··· RECORDS SHOWN

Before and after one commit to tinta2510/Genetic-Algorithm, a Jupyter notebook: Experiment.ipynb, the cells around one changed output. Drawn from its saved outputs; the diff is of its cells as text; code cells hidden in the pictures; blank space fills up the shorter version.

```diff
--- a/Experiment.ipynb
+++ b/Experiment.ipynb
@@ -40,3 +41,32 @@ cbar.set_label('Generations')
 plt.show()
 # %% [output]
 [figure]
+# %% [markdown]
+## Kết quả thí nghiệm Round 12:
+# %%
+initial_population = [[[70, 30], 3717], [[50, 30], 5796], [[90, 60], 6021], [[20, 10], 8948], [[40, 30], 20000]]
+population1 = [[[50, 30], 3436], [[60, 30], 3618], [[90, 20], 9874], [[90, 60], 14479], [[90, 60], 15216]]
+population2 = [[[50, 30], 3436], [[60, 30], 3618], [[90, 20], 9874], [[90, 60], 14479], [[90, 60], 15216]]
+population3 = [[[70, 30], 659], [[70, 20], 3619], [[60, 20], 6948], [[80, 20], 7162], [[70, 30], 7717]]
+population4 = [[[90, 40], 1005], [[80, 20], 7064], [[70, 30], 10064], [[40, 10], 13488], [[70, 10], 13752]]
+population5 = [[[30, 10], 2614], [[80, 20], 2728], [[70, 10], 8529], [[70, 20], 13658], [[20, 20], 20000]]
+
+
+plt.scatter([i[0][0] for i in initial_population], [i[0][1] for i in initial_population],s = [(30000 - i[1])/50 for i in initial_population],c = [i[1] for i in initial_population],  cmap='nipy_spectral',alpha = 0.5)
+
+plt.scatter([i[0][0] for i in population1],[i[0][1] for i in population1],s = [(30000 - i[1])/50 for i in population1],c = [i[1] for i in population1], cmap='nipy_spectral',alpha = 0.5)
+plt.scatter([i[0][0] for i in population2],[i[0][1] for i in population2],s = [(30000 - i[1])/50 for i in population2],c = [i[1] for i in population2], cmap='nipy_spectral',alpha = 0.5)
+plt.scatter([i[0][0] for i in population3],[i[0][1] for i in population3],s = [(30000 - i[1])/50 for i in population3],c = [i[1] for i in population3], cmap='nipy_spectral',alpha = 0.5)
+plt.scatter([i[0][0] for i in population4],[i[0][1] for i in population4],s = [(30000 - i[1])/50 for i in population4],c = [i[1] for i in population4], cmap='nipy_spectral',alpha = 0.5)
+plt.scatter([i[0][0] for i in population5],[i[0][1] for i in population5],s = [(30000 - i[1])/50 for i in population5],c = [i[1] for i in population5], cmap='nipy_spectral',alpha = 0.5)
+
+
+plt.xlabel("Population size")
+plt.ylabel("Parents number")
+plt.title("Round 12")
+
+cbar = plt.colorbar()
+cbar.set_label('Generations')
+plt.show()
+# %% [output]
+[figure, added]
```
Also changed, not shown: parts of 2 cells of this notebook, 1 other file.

······
··· RECORDS SHOWN

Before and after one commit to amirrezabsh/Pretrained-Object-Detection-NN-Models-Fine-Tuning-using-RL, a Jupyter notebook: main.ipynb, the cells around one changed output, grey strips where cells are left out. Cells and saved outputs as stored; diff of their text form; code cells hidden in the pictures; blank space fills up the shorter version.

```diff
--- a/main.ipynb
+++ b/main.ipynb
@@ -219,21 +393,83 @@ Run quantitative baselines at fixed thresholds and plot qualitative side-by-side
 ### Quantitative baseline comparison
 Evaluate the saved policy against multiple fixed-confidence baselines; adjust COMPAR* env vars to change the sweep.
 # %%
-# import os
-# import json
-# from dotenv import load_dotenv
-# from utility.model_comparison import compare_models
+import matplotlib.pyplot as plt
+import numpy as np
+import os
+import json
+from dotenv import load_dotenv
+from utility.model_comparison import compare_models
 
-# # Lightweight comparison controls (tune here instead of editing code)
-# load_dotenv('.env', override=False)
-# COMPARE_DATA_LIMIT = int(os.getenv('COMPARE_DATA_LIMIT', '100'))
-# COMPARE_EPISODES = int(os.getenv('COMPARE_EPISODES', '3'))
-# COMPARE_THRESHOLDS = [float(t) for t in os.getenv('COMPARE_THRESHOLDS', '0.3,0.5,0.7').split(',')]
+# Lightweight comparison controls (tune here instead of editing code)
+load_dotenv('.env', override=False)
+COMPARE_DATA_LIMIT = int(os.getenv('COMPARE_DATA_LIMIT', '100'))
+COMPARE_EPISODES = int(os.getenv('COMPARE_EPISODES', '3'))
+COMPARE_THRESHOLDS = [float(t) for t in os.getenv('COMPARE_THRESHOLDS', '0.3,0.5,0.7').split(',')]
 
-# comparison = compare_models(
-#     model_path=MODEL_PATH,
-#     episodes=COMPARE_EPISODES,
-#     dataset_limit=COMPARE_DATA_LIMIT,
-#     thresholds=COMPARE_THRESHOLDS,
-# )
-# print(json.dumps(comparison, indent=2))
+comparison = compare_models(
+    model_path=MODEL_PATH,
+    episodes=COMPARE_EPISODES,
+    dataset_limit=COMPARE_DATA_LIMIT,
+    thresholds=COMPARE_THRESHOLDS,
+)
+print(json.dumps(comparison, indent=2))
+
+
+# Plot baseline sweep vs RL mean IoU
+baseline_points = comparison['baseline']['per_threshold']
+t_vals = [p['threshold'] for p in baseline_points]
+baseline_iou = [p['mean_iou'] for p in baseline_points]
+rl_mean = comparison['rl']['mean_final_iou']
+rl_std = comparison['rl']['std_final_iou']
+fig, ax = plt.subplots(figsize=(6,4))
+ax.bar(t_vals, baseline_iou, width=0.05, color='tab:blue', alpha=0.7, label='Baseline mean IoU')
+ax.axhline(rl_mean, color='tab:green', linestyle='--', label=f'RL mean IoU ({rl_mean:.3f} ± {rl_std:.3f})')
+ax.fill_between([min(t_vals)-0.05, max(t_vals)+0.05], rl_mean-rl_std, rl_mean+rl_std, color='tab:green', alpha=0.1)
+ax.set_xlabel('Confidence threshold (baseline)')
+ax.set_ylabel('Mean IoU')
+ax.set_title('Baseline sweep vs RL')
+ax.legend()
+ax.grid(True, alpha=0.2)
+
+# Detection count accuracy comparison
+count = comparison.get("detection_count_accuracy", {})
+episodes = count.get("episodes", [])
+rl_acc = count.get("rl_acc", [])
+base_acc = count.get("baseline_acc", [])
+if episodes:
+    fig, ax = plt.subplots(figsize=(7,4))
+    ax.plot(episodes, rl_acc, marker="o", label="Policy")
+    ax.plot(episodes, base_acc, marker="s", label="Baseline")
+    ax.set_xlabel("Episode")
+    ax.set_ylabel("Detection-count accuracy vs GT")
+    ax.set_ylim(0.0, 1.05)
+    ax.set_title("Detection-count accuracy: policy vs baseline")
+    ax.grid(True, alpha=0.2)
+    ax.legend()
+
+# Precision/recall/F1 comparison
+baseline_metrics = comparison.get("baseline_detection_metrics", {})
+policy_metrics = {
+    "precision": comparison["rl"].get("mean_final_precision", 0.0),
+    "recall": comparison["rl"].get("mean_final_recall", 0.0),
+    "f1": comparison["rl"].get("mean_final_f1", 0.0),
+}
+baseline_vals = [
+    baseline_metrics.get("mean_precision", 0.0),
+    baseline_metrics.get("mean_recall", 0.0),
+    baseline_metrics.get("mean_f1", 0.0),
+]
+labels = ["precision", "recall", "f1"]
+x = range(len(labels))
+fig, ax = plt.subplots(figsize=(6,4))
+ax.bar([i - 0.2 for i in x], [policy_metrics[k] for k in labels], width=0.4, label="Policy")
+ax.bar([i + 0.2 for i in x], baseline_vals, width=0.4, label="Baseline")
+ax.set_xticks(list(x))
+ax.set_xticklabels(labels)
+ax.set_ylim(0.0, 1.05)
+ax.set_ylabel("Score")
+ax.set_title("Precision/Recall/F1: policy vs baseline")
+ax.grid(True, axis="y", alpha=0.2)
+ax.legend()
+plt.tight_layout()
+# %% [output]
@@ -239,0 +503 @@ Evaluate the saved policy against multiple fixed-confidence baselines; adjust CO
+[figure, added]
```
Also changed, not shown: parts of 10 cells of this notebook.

······

▶ [ABOUT THIS TASK]:
Whenever a line in the data holds "print", copy that line.

▶ [SOLUTION TO THIS TASK]:
-# print(json.dumps(comparison, indent=2))
+print(json.dumps(comparison, indent=2))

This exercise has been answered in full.